[[ Task input, beginning ]]

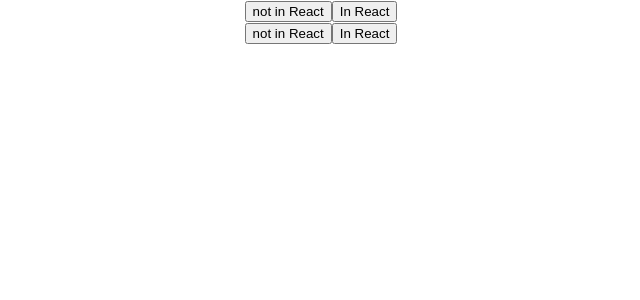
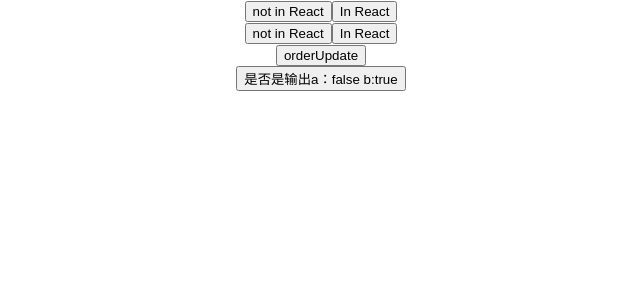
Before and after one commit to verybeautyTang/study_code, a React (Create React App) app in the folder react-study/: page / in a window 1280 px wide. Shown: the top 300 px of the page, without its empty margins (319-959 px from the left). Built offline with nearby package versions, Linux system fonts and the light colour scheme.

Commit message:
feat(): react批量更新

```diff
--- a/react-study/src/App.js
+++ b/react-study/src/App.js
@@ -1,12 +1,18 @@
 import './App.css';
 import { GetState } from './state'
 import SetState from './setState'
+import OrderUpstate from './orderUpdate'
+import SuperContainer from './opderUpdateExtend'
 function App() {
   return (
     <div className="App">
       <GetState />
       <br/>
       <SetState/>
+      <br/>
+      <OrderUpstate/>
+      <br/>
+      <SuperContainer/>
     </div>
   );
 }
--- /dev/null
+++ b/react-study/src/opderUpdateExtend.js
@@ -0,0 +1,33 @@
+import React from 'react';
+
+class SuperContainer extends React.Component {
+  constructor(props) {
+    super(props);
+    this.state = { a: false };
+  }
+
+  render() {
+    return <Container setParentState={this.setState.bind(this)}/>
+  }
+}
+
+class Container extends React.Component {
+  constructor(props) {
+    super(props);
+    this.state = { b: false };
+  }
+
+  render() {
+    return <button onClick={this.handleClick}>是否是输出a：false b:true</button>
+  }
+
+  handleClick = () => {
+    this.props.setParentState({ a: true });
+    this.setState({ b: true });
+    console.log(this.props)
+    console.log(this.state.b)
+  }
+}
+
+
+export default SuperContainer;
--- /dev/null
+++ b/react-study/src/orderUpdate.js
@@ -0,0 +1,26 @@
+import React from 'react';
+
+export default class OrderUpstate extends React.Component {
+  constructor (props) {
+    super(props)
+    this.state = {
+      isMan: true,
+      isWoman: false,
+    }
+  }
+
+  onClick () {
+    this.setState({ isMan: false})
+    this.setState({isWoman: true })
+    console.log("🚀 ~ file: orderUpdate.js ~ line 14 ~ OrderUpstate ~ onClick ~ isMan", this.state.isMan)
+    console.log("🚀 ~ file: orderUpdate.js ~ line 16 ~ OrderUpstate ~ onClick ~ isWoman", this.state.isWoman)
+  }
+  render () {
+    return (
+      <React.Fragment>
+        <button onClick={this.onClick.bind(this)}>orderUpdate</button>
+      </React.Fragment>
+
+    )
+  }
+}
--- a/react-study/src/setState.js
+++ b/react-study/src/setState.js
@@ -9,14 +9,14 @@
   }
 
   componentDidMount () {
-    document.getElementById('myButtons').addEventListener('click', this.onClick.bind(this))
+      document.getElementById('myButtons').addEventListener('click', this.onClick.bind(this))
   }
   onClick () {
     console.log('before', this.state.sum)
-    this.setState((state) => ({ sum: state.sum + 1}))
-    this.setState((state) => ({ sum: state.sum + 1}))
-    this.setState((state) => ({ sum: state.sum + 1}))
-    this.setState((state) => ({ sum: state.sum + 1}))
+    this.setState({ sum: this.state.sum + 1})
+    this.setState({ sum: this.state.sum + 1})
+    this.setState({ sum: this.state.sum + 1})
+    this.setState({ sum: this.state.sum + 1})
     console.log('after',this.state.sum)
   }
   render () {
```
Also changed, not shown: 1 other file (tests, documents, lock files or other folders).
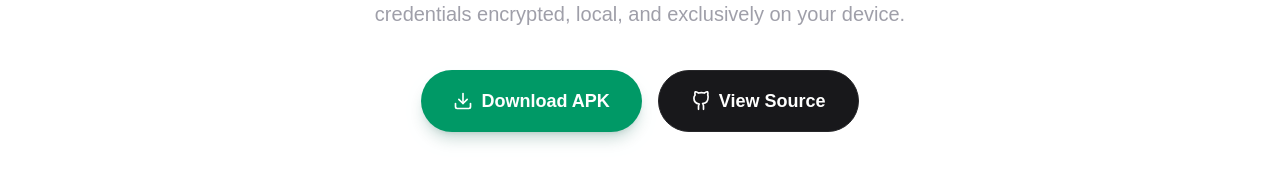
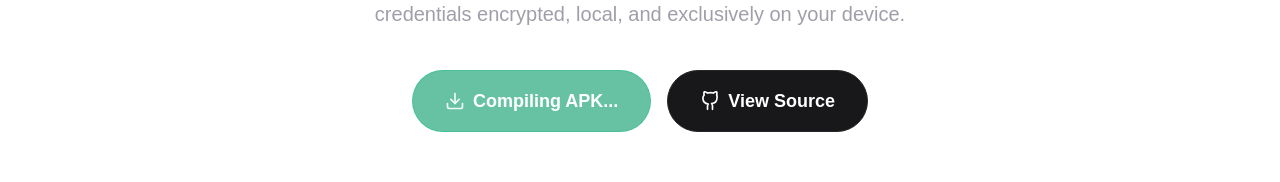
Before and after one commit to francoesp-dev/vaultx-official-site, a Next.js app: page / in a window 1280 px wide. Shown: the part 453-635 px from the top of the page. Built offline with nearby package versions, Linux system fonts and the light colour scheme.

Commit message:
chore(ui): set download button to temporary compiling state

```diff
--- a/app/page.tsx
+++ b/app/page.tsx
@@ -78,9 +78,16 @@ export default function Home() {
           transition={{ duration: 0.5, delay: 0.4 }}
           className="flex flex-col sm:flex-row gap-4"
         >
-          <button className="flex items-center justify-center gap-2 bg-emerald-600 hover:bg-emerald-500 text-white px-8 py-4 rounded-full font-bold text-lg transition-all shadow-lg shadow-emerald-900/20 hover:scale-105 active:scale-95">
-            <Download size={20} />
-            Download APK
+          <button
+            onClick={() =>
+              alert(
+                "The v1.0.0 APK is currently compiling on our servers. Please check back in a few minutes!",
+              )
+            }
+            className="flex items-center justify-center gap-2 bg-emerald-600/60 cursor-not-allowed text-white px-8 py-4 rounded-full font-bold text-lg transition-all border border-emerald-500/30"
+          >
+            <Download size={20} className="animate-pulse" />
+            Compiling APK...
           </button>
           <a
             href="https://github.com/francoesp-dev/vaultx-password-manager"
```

[[ Task input, end ]]

The records above should be returned word for word, with every picture left out.

- **Finished task**
Before and after one commit to verybeautyTang/study_code, a React (Create React App) app in the folder react-study/: page / in a window 1280 px wide. Shown: the top 300 px of the page, without its empty margins (319-959 px from the left). Built offline with nearby package versions, Linux system fonts and the light colour scheme.

Commit message:
feat(): react批量更新

```diff
--- a/react-study/src/App.js
+++ b/react-study/src/App.js
@@ -1,12 +1,18 @@
 import './App.css';
 import { GetState } from './state'
 import SetState from './setState'
+import OrderUpstate from './orderUpdate'
+import SuperContainer from './opderUpdateExtend'
 function App() {
   return (
     <div className="App">
       <GetState />
       <br/>
       <SetState/>
+      <br/>
+      <OrderUpstate/>
+      <br/>
+      <SuperContainer/>
     </div>
   );
 }
--- /dev/null
+++ b/react-study/src/opderUpdateExtend.js
@@ -0,0 +1,33 @@
+import React from 'react';
+
+class SuperContainer extends React.Component {
+  constructor(props) {
+    super(props);
+    this.state = { a: false };
+  }
+
+  render() {
+    return <Container setParentState={this.setState.bind(this)}/>
+  }
+}
+
+class Container extends React.Component {
+  constructor(props) {
+    super(props);
+    this.state = { b: false };
+  }
+
+  render() {
+    return <button onClick={this.handleClick}>是否是输出a：false b:true</button>
+  }
+
+  handleClick = () => {
+    this.props.setParentState({ a: true });
+    this.setState({ b: true });
+    console.log(this.props)
+    console.log(this.state.b)
+  }
+}
+
+
+export default SuperContainer;
--- /dev/null
+++ b/react-study/src/orderUpdate.js
@@ -0,0 +1,26 @@
+import React from 'react';
+
+export default class OrderUpstate extends React.Component {
+  constructor (props) {
+    super(props)
+    this.state = {
+      isMan: true,
+      isWoman: false,
+    }
+  }
+
+  onClick () {
+    this.setState({ isMan: false})
+    this.setState({isWoman: true })
+    console.log("🚀 ~ file: orderUpdate.js ~ line 14 ~ OrderUpstate ~ onClick ~ isMan", this.state.isMan)
+    console.log("🚀 ~ file: orderUpdate.js ~ line 16 ~ OrderUpstate ~ onClick ~ isWoman", this.state.isWoman)
+  }
+  render () {
+    return (
+      <React.Fragment>
+        <button onClick={this.onClick.bind(this)}>orderUpdate</button>
+      </React.Fragment>
+
+    )
+  }
+}
--- a/react-study/src/setState.js
+++ b/react-study/src/setState.js
@@ -9,14 +9,14 @@
   }
 
   componentDidMount () {
-    document.getElementById('myButtons').addEventListener('click', this.onClick.bind(this))
+      document.getElementById('myButtons').addEventListener('click', this.onClick.bind(this))
   }
   onClick () {
     console.log('before', this.state.sum)
-    this.setState((state) => ({ sum: state.sum + 1}))
-    this.setState((state) => ({ sum: state.sum + 1}))
-    this.setState((state) => ({ sum: state.sum + 1}))
-    this.setState((state) => ({ sum: state.sum + 1}))
+    this.setState({ sum: this.state.sum + 1})
+    this.setState({ sum: this.state.sum + 1})
+    this.setState({ sum: this.state.sum + 1})
+    this.setState({ sum: this.state.sum + 1})
     console.log('after',this.state.sum)
   }
   render () {
```
Also changed, not shown: 1 other file (tests, documents, lock files or other folders).
Before and after one commit to francoesp-dev/vaultx-official-site, a Next.js app: page / in a window 1280 px wide. Shown: the part 453-635 px from the top of the page. Built offline with nearby package versions, Linux system fonts and the light colour scheme.

Commit message:
chore(ui): set download button to temporary compiling state

```diff
--- a/app/page.tsx
+++ b/app/page.tsx
@@ -78,9 +78,16 @@ export default function Home() {
           transition={{ duration: 0.5, delay: 0.4 }}
           className="flex flex-col sm:flex-row gap-4"
         >
-          <button className="flex items-center justify-center gap-2 bg-emerald-600 hover:bg-emerald-500 text-white px-8 py-4 rounded-full font-bold text-lg transition-all shadow-lg shadow-emerald-900/20 hover:scale-105 active:scale-95">
-            <Download size={20} />
-            Download APK
+          <button
+            onClick={() =>
+              alert(
+                "The v1.0.0 APK is currently compiling on our servers. Please check back in a few minutes!",
+              )
+            }
+            className="flex items-center justify-center gap-2 bg-emerald-600/60 cursor-not-allowed text-white px-8 py-4 rounded-full font-bold text-lg transition-all border border-emerald-500/30"
+          >
+            <Download size={20} className="animate-pulse" />
+            Compiling APK...
           </button>
           <a
             href="https://github.com/francoesp-dev/vaultx-password-manager"
```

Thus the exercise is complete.